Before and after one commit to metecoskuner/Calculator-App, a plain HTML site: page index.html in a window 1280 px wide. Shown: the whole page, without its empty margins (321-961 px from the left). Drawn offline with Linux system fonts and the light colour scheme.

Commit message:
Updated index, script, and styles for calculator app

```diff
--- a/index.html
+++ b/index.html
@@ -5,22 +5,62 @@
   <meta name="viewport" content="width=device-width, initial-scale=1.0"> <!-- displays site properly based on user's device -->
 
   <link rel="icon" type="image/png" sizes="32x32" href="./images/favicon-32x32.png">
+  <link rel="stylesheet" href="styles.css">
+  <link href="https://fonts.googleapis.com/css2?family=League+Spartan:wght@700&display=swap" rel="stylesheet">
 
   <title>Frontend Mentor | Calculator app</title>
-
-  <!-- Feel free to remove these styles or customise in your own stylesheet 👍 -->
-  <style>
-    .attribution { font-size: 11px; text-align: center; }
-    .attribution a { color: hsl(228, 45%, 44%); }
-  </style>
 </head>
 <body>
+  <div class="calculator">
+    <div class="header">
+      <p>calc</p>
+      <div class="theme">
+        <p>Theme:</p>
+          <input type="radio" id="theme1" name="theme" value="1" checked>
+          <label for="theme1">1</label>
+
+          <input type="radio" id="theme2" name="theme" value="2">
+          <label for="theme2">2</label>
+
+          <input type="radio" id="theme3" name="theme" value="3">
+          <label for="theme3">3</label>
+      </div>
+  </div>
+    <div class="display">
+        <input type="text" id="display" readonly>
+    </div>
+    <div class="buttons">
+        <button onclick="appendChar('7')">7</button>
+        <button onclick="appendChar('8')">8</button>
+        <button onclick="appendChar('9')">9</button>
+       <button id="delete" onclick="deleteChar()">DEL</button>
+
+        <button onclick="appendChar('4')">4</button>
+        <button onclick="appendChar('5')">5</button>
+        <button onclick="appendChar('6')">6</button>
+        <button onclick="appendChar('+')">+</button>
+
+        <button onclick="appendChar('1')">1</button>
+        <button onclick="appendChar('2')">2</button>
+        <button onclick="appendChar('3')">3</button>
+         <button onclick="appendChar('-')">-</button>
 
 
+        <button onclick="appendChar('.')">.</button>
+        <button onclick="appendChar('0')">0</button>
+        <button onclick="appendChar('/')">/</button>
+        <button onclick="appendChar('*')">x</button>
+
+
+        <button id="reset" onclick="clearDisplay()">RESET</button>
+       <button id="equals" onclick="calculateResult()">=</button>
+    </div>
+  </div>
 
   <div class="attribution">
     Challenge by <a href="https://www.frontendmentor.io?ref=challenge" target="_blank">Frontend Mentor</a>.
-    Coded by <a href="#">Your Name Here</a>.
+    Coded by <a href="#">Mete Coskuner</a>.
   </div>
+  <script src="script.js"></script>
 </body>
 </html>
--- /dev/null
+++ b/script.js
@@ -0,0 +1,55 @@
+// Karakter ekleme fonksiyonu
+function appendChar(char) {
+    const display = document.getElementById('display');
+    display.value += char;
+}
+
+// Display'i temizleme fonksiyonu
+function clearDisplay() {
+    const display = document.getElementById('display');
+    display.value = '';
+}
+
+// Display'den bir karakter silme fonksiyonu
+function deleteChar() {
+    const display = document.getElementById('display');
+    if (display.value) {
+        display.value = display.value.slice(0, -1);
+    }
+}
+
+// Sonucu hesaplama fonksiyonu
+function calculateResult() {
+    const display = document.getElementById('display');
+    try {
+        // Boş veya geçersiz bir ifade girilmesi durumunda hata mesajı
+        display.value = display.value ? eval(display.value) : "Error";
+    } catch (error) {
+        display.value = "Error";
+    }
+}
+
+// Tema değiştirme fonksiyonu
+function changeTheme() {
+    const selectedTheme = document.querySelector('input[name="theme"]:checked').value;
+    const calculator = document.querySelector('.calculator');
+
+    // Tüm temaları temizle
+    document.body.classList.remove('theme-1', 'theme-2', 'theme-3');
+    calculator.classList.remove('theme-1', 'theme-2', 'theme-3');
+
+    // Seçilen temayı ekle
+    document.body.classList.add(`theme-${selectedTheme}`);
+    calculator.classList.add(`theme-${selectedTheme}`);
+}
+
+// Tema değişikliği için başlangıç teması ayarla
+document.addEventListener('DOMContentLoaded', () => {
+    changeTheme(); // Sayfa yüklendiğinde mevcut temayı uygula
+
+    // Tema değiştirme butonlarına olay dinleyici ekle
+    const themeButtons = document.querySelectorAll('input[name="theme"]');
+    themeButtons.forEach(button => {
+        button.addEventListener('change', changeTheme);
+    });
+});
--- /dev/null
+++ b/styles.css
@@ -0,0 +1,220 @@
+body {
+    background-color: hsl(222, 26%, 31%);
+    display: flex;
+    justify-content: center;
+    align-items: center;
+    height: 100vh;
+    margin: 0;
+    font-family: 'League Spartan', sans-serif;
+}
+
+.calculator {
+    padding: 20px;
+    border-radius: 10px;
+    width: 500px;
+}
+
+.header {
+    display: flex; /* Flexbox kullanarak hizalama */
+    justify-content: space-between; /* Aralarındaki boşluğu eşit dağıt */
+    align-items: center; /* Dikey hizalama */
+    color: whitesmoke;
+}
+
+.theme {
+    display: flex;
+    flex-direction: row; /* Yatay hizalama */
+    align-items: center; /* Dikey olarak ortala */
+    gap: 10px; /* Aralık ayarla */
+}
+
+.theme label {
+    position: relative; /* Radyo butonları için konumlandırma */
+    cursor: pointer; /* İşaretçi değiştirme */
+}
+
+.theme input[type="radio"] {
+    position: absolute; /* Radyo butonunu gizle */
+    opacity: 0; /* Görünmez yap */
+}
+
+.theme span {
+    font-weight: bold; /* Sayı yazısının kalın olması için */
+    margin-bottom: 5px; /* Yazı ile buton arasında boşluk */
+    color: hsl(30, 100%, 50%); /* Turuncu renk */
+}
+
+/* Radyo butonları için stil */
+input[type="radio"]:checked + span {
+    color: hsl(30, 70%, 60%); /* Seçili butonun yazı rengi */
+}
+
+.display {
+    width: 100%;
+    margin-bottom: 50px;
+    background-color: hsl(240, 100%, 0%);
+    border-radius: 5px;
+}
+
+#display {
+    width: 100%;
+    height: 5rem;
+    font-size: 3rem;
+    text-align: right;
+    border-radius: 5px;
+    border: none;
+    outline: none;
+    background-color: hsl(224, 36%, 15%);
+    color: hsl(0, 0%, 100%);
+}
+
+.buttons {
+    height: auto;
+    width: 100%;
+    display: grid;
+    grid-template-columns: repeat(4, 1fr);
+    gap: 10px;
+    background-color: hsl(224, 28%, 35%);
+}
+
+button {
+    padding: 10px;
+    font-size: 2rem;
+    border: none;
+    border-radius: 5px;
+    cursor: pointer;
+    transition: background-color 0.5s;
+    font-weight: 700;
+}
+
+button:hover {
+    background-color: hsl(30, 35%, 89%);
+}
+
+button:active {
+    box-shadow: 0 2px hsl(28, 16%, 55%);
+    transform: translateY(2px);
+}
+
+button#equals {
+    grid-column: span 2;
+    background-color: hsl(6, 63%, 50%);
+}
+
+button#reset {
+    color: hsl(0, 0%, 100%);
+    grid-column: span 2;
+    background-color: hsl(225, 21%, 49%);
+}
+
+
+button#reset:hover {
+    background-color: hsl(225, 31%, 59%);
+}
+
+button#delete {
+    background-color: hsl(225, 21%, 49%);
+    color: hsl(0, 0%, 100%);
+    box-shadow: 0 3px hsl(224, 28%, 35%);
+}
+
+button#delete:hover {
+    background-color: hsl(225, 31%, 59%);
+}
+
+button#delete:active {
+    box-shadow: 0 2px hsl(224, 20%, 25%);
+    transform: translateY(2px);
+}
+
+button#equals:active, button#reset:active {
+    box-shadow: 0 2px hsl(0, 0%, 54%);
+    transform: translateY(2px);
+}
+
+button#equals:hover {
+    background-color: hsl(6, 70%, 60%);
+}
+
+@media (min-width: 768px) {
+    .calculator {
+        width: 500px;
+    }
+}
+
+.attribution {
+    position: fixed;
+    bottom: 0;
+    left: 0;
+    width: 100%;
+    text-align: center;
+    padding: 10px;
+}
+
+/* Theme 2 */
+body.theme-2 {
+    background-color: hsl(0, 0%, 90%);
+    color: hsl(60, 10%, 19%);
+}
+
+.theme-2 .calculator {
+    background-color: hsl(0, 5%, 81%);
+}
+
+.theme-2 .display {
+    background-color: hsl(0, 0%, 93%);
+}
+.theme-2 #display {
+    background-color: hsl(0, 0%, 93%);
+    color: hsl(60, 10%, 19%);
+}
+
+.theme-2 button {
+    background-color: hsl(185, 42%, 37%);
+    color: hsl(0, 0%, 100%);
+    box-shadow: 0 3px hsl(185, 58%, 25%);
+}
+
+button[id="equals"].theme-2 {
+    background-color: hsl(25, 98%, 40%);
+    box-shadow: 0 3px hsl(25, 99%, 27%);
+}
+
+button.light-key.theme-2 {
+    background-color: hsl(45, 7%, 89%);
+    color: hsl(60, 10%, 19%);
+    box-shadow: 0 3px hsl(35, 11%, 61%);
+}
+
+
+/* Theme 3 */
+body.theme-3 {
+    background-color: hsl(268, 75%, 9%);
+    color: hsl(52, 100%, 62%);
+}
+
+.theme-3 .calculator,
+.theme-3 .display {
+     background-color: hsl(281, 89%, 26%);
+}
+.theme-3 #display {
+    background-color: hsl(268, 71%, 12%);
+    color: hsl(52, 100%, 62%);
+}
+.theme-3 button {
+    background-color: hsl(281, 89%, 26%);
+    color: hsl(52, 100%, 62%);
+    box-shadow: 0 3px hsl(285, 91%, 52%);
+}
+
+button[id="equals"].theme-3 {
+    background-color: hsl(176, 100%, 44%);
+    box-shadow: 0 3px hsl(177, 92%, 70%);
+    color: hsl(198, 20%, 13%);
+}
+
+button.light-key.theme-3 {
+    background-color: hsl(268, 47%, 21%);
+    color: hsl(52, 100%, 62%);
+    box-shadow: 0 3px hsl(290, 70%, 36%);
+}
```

# # # #

Search the records for the word "justify". Copy every line that has it.

● OUTPUT
+    justify-content: center;
+    justify-content: space-between; /* Aralarındaki boşluğu eşit dağıt */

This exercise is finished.